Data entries
──────────────────────────────
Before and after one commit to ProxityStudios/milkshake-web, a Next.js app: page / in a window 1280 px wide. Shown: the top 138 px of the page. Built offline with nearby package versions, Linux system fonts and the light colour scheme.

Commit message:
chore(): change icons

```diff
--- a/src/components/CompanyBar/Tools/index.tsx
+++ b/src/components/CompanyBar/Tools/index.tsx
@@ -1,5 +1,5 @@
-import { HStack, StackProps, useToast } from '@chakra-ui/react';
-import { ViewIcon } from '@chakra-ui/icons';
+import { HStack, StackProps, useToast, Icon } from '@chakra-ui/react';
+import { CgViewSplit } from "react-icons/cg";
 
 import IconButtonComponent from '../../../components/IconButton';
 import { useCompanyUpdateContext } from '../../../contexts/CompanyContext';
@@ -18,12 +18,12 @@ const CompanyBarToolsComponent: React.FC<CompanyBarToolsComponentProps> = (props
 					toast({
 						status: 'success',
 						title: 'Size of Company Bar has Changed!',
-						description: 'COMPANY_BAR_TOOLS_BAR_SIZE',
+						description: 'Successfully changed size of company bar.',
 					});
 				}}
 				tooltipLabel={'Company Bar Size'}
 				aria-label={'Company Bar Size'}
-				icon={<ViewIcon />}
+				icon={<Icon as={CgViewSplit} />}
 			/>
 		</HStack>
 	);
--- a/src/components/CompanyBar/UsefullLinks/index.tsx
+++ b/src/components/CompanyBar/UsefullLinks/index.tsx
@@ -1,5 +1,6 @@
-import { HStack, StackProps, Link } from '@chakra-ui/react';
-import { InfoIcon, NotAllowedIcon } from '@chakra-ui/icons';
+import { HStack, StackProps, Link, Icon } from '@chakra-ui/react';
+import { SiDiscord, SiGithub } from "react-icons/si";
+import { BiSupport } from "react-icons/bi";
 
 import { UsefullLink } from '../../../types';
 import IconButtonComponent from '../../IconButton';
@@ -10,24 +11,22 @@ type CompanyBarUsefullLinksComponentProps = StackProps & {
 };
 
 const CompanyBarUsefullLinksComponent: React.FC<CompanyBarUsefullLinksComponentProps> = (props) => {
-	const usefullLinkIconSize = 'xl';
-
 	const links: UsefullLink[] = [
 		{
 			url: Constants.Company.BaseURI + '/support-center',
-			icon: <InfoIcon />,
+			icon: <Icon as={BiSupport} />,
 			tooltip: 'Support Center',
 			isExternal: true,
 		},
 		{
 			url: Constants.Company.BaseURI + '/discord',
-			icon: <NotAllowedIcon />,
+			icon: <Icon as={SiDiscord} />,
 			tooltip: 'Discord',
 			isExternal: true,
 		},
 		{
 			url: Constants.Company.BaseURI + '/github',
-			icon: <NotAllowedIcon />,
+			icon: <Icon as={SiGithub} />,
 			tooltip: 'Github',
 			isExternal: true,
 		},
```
──────────────────────────────
> Task
Each line above is to be copied exactly as written.

> Finished exercise
Before and after one commit to ProxityStudios/milkshake-web, a Next.js app: page / in a window 1280 px wide. Shown: the top 138 px of the page. Built offline with nearby package versions, Linux system fonts and the light colour scheme.

Commit message:
chore(): change icons

```diff
--- a/src/components/CompanyBar/Tools/index.tsx
+++ b/src/components/CompanyBar/Tools/index.tsx
@@ -1,5 +1,5 @@
-import { HStack, StackProps, useToast } from '@chakra-ui/react';
-import { ViewIcon } from '@chakra-ui/icons';
+import { HStack, StackProps, useToast, Icon } from '@chakra-ui/react';
+import { CgViewSplit } from "react-icons/cg";
 
 import IconButtonComponent from '../../../components/IconButton';
 import { useCompanyUpdateContext } from '../../../contexts/CompanyContext';
@@ -18,12 +18,12 @@ const CompanyBarToolsComponent: React.FC<CompanyBarToolsComponentProps> = (props
 					toast({
 						status: 'success',
 						title: 'Size of Company Bar has Changed!',
-						description: 'COMPANY_BAR_TOOLS_BAR_SIZE',
+						description: 'Successfully changed size of company bar.',
 					});
 				}}
 				tooltipLabel={'Company Bar Size'}
 				aria-label={'Company Bar Size'}
-				icon={<ViewIcon />}
+				icon={<Icon as={CgViewSplit} />}
 			/>
 		</HStack>
 	);
--- a/src/components/CompanyBar/UsefullLinks/index.tsx
+++ b/src/components/CompanyBar/UsefullLinks/index.tsx
@@ -1,5 +1,6 @@
-import { HStack, StackProps, Link } from '@chakra-ui/react';
-import { InfoIcon, NotAllowedIcon } from '@chakra-ui/icons';
+import { HStack, StackProps, Link, Icon } from '@chakra-ui/react';
+import { SiDiscord, SiGithub } from "react-icons/si";
+import { BiSupport } from "react-icons/bi";
 
 import { UsefullLink } from '../../../types';
 import IconButtonComponent from '../../IconButton';
@@ -10,24 +11,22 @@ type CompanyBarUsefullLinksComponentProps = StackProps & {
 };
 
 const CompanyBarUsefullLinksComponent: React.FC<CompanyBarUsefullLinksComponentProps> = (props) => {
-	const usefullLinkIconSize = 'xl';
-
 	const links: UsefullLink[] = [
 		{
 			url: Constants.Company.BaseURI + '/support-center',
-			icon: <InfoIcon />,
+			icon: <Icon as={BiSupport} />,
 			tooltip: 'Support Center',
 			isExternal: true,
 		},
 		{
 			url: Constants.Company.BaseURI + '/discord',
-			icon: <NotAllowedIcon />,
+			icon: <Icon as={SiDiscord} />,
 			tooltip: 'Discord',
 			isExternal: true,
 		},
 		{
 			url: Constants.Company.BaseURI + '/github',
-			icon: <NotAllowedIcon />,
+			icon: <Icon as={SiGithub} />,
 			tooltip: 'Github',
 			isExternal: true,
 		},
```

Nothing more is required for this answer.